2022 naturally saw a bit of a slowdown on that figure, with 17 new ships launching.
The new cruise ships delivered in 2022 are shown in the following table…
|Cruise Line||Ship||Cost (millions)||Capacity|
|Viking Ocean||Viking Polaris||$275||378|
|Viking Ocean||Viking Neptune||$400||930|
|MSC Cruises||World Europa||$1,200||5,400|
|Viking Ocean||Viking Mars||$400||930|
Suggested read: How Long Does It Take To Build A Cruise Ship?
4. 17 New Cruise Ships Will Be Delivered in 2023
2023 should – if everything stays on track – see the same number of ships built compared to 2022.
The new cruise ships set to be delivered in 2023 are shown in the following table…
|Cruise Line||Ship||Cost (millions)||Capacity|
|Swan Hellenic||SH Diana||$TBC||192|
|Explora Journeys||Explora I||$530||922|
|Virgin Voyages||Resilient Lady||$710||2,770|
|MSC Cruises||MSC Euribia||$850||4,800|
|Scenic Ocean Cruises||Scenic Eclipse II||$230||228|
|Virgin Voyages||Brilliant Lady||$810||2,700|
|Regent Seven Seas||Seven Seas Grandeur||$450||750|
Learn more about the new cruise ships launching in 2023 here.
In 2024, 15 new cruise ships are currently planned, including a brand-new biggest ship ever.
5. More Than 50% Of All New Cruise Ships That Launched in 2022 or Are Launching in 2023 Are Powered by LNG Rather Than Diesel
Liquified Natural Gas (LNG) is the cleanest fossil fuel and it represents an excellent alternative to diesel to reduce greenhouse gas emissions and compact climate change. LNG also has virtually zero sulphur emissions.
69% of diesel-powered ships have been fitted with exhaust gas cleaning systems (EGCS) which remove 98% of sulphur content from exhaust emissions. 96% of non-LNG new ships will have EGCS installed.
Here’s a full list of all of the LNG-powered cruise ships currently sailing and under construction.
Cruise Ship Statistics
6. In 2022 There Were 323 Cruise Ships in the World
(Cruise Market Watch)
There are currently 322 cruise ships in the world. While 17 new cruise ships were launched that year, 18 were scrapped, so the total number of cruise ships fell by 1.
7. There Are More Than 50 Cruise Lines in the World
(CLIA, Maritime Executive)
There were more than 50 cruise lines operating in 2022, as recognised by the Cruise Lines International Association as well as some smaller brands.
The biggest additions to the cruise line world in 2023 are Explora Journeys – a new luxury brand operated by MSC – and Crystal Cruises, which makes its return after folding in 2022.
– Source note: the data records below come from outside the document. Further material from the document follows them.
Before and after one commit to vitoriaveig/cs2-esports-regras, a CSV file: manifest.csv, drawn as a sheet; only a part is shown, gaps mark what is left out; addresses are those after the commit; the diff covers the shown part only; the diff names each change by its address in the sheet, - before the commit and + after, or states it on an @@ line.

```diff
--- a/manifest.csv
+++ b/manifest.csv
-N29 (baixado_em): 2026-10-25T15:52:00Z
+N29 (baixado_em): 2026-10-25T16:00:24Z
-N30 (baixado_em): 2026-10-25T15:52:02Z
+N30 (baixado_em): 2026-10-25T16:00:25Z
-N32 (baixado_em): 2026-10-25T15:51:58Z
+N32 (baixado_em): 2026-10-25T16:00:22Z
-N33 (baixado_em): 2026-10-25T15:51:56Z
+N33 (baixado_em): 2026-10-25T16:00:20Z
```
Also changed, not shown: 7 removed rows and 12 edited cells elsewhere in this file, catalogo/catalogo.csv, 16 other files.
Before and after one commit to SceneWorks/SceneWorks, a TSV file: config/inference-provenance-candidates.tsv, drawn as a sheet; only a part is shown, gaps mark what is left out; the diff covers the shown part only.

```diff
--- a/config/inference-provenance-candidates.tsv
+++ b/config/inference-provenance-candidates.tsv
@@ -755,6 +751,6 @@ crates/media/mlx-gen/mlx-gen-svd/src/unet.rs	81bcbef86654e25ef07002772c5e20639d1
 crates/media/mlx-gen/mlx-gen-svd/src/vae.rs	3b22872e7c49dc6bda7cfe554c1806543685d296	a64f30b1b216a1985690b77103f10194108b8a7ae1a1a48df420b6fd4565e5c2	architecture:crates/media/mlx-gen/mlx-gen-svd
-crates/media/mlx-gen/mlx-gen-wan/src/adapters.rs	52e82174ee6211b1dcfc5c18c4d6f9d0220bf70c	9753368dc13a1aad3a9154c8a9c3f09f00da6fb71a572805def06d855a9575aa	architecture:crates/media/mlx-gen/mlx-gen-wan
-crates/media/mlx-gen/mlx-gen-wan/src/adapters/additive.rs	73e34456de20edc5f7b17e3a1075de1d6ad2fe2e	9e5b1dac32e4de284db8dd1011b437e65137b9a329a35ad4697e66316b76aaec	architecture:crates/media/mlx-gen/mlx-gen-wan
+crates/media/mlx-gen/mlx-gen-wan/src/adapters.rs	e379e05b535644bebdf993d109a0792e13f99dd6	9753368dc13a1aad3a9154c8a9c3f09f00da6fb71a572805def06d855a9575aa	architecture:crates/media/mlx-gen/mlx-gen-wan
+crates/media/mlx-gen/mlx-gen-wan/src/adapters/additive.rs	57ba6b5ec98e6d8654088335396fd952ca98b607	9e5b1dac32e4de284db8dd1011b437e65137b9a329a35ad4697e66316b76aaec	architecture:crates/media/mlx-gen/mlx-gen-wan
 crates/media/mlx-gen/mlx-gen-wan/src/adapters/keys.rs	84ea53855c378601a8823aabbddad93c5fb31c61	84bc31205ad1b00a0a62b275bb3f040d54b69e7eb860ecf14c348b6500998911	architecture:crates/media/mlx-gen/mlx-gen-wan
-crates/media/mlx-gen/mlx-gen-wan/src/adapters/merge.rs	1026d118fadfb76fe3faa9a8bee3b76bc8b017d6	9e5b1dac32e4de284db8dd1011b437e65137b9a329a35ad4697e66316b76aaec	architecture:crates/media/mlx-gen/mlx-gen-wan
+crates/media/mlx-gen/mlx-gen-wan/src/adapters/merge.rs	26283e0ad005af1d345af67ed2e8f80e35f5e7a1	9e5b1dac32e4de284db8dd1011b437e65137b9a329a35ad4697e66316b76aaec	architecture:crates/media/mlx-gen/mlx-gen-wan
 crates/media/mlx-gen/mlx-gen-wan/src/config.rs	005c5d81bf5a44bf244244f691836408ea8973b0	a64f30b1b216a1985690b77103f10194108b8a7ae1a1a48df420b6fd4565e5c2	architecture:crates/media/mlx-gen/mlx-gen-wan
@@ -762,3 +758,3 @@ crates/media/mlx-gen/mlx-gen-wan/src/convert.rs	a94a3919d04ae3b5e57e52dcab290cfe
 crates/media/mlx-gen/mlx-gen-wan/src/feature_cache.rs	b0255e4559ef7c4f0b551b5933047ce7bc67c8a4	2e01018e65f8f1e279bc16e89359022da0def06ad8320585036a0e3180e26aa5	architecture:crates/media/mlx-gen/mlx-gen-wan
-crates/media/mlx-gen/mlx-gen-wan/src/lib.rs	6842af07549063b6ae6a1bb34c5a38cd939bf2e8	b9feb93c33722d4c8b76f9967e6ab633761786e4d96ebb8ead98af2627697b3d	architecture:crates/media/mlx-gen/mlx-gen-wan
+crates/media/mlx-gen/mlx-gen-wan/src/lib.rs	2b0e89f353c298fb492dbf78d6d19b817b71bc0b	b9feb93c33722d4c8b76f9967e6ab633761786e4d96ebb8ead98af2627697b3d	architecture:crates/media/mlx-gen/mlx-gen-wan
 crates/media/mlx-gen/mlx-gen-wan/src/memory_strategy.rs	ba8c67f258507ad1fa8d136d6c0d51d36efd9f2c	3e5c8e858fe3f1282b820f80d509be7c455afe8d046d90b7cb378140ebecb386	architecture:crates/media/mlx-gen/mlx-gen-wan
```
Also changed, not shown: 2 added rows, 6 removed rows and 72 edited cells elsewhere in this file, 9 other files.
8. An Exact Replica of the Titanic, Called Titanic II Might Launch in 2023
An Australian businessman has undertaken a $500 million project to build an exact replica of the Titanic cruise ship which sank in 1912.
The ship will feature modern-day navigation technology and safety systems and, unlike the original, it will have enough lifeboats and life jackets for all of the passengers.
You can learn more about Titanic II in this video…
However, the whole project is shrouded in mystery. As of November 2022, the Blue Star Line company has refused to give an update on the state of the ship and whether it will finally launch.
Suggested read: How big was the Titanic compared to modern cruise ships?
9. The First Cruise Ships Had Cows on Board To Provide Fresh Milk
(Associated Press, Cunard)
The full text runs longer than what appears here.